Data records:
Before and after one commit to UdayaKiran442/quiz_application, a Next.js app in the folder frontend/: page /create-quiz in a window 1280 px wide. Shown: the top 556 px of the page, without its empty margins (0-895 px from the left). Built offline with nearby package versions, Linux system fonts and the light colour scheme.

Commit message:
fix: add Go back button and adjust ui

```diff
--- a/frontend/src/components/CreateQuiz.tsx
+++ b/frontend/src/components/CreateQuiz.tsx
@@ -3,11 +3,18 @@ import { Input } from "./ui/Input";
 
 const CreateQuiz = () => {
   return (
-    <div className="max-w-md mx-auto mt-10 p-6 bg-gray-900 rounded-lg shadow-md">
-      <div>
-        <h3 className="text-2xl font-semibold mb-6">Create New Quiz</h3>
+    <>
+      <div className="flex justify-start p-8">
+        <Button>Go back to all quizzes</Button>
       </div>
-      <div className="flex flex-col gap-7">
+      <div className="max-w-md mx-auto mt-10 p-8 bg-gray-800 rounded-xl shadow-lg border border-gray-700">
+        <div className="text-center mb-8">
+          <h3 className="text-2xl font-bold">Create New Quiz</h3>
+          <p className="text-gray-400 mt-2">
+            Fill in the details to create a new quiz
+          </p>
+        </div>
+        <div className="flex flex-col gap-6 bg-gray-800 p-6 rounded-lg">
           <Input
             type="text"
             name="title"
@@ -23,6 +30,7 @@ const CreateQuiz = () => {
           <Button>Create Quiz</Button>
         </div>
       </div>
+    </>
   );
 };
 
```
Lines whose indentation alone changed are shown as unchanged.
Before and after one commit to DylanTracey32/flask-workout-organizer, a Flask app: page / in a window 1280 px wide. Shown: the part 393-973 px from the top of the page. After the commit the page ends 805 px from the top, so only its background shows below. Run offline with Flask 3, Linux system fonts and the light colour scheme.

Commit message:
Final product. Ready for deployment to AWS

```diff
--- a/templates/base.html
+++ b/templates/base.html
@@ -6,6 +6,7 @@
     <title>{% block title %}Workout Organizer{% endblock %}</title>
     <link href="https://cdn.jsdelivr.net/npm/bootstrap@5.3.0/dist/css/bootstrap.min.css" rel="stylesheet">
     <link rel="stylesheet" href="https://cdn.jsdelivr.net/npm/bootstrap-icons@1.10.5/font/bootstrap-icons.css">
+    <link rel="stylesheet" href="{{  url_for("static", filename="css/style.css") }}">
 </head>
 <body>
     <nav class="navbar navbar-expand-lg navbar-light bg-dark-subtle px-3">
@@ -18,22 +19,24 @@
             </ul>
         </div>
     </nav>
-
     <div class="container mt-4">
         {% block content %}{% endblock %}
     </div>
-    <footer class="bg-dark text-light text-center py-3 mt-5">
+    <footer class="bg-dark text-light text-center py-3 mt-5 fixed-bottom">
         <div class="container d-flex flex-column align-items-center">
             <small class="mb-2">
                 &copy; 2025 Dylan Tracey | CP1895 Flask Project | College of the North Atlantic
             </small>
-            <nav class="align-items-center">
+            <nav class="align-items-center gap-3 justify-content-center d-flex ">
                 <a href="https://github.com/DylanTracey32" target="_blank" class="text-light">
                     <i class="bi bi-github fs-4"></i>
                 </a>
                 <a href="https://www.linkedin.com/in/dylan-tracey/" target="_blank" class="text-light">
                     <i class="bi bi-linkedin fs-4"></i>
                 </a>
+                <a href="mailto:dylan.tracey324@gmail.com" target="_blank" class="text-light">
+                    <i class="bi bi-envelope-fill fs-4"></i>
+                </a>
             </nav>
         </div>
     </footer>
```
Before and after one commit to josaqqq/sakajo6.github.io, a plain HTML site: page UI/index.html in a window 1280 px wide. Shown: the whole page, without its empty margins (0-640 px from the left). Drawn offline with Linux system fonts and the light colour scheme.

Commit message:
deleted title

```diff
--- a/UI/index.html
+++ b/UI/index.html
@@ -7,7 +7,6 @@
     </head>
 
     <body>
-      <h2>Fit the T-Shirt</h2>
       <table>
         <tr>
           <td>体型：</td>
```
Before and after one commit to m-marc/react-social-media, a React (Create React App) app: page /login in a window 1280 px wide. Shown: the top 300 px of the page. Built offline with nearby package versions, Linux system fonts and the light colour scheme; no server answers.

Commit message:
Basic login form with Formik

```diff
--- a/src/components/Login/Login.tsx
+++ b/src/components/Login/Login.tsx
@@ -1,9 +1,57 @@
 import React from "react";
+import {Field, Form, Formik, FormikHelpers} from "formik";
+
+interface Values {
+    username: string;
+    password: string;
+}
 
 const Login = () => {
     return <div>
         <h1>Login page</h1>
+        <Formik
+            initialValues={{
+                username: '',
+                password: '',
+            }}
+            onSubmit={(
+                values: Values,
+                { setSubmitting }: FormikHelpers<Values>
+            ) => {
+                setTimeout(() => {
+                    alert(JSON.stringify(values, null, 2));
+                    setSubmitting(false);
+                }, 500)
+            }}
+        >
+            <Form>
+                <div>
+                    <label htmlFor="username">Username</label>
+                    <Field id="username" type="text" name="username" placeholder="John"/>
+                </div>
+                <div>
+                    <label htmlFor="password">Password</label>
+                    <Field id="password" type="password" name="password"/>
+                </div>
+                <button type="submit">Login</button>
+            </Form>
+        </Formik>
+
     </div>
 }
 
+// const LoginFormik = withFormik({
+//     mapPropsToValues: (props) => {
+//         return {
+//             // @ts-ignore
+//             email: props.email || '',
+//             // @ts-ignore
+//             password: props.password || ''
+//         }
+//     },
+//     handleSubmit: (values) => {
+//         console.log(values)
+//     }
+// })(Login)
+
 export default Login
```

ABOUT THIS TASK: Please reproduce all of the records exactly as they stand.

WRITTEN SOLUTION:
Before and after one commit to UdayaKiran442/quiz_application, a Next.js app in the folder frontend/: page /create-quiz in a window 1280 px wide. Shown: the top 556 px of the page, without its empty margins (0-895 px from the left). Built offline with nearby package versions, Linux system fonts and the light colour scheme.

Commit message:
fix: add Go back button and adjust ui

```diff
--- a/frontend/src/components/CreateQuiz.tsx
+++ b/frontend/src/components/CreateQuiz.tsx
@@ -3,11 +3,18 @@ import { Input } from "./ui/Input";
 
 const CreateQuiz = () => {
   return (
-    <div className="max-w-md mx-auto mt-10 p-6 bg-gray-900 rounded-lg shadow-md">
-      <div>
-        <h3 className="text-2xl font-semibold mb-6">Create New Quiz</h3>
+    <>
+      <div className="flex justify-start p-8">
+        <Button>Go back to all quizzes</Button>
       </div>
-      <div className="flex flex-col gap-7">
+      <div className="max-w-md mx-auto mt-10 p-8 bg-gray-800 rounded-xl shadow-lg border border-gray-700">
+        <div className="text-center mb-8">
+          <h3 className="text-2xl font-bold">Create New Quiz</h3>
+          <p className="text-gray-400 mt-2">
+            Fill in the details to create a new quiz
+          </p>
+        </div>
+        <div className="flex flex-col gap-6 bg-gray-800 p-6 rounded-lg">
           <Input
             type="text"
             name="title"
@@ -23,6 +30,7 @@ const CreateQuiz = () => {
           <Button>Create Quiz</Button>
         </div>
       </div>
+    </>
   );
 };
 
```
Lines whose indentation alone changed are shown as unchanged.
Before and after one commit to DylanTracey32/flask-workout-organizer, a Flask app: page / in a window 1280 px wide. Shown: the part 393-973 px from the top of the page. After the commit the page ends 805 px from the top, so only its background shows below. Run offline with Flask 3, Linux system fonts and the light colour scheme.

Commit message:
Final product. Ready for deployment to AWS

```diff
--- a/templates/base.html
+++ b/templates/base.html
@@ -6,6 +6,7 @@
     <title>{% block title %}Workout Organizer{% endblock %}</title>
     <link href="https://cdn.jsdelivr.net/npm/bootstrap@5.3.0/dist/css/bootstrap.min.css" rel="stylesheet">
     <link rel="stylesheet" href="https://cdn.jsdelivr.net/npm/bootstrap-icons@1.10.5/font/bootstrap-icons.css">
+    <link rel="stylesheet" href="{{  url_for("static", filename="css/style.css") }}">
 </head>
 <body>
     <nav class="navbar navbar-expand-lg navbar-light bg-dark-subtle px-3">
@@ -18,22 +19,24 @@
             </ul>
         </div>
     </nav>
-
     <div class="container mt-4">
         {% block content %}{% endblock %}
     </div>
-    <footer class="bg-dark text-light text-center py-3 mt-5">
+    <footer class="bg-dark text-light text-center py-3 mt-5 fixed-bottom">
         <div class="container d-flex flex-column align-items-center">
             <small class="mb-2">
                 &copy; 2025 Dylan Tracey | CP1895 Flask Project | College of the North Atlantic
             </small>
-            <nav class="align-items-center">
+            <nav class="align-items-center gap-3 justify-content-center d-flex ">
                 <a href="https://github.com/DylanTracey32" target="_blank" class="text-light">
                     <i class="bi bi-github fs-4"></i>
                 </a>
                 <a href="https://www.linkedin.com/in/dylan-tracey/" target="_blank" class="text-light">
                     <i class="bi bi-linkedin fs-4"></i>
                 </a>
+                <a href="mailto:dylan.tracey324@gmail.com" target="_blank" class="text-light">
+                    <i class="bi bi-envelope-fill fs-4"></i>
+                </a>
             </nav>
         </div>
     </footer>
```
Before and after one commit to josaqqq/sakajo6.github.io, a plain HTML site: page UI/index.html in a window 1280 px wide. Shown: the whole page, without its empty margins (0-640 px from the left). Drawn offline with Linux system fonts and the light colour scheme.

Commit message:
deleted title

```diff
--- a/UI/index.html
+++ b/UI/index.html
@@ -7,7 +7,6 @@
     </head>
 
     <body>
-      <h2>Fit the T-Shirt</h2>
       <table>
         <tr>
           <td>体型：</td>
```
Before and after one commit to m-marc/react-social-media, a React (Create React App) app: page /login in a window 1280 px wide. Shown: the top 300 px of the page. Built offline with nearby package versions, Linux system fonts and the light colour scheme; no server answers.

Commit message:
Basic login form with Formik

```diff
--- a/src/components/Login/Login.tsx
+++ b/src/components/Login/Login.tsx
@@ -1,9 +1,57 @@
 import React from "react";
+import {Field, Form, Formik, FormikHelpers} from "formik";
+
+interface Values {
+    username: string;
+    password: string;
+}
 
 const Login = () => {
     return <div>
         <h1>Login page</h1>
+        <Formik
+            initialValues={{
+                username: '',
+                password: '',
+            }}
+            onSubmit={(
+                values: Values,
+                { setSubmitting }: FormikHelpers<Values>
+            ) => {
+                setTimeout(() => {
+                    alert(JSON.stringify(values, null, 2));
+                    setSubmitting(false);
+                }, 500)
+            }}
+        >
+            <Form>
+                <div>
+                    <label htmlFor="username">Username</label>
+                    <Field id="username" type="text" name="username" placeholder="John"/>
+                </div>
+                <div>
+                    <label htmlFor="password">Password</label>
+                    <Field id="password" type="password" name="password"/>
+                </div>
+                <button type="submit">Login</button>
+            </Form>
+        </Formik>
+
     </div>
 }
 
+// const LoginFormik = withFormik({
+//     mapPropsToValues: (props) => {
+//         return {
+//             // @ts-ignore
+//             email: props.email || '',
+//             // @ts-ignore
+//             password: props.password || ''
+//         }
+//     },
+//     handleSubmit: (values) => {
+//         console.log(values)
+//     }
+// })(Login)
+
 export default Login
```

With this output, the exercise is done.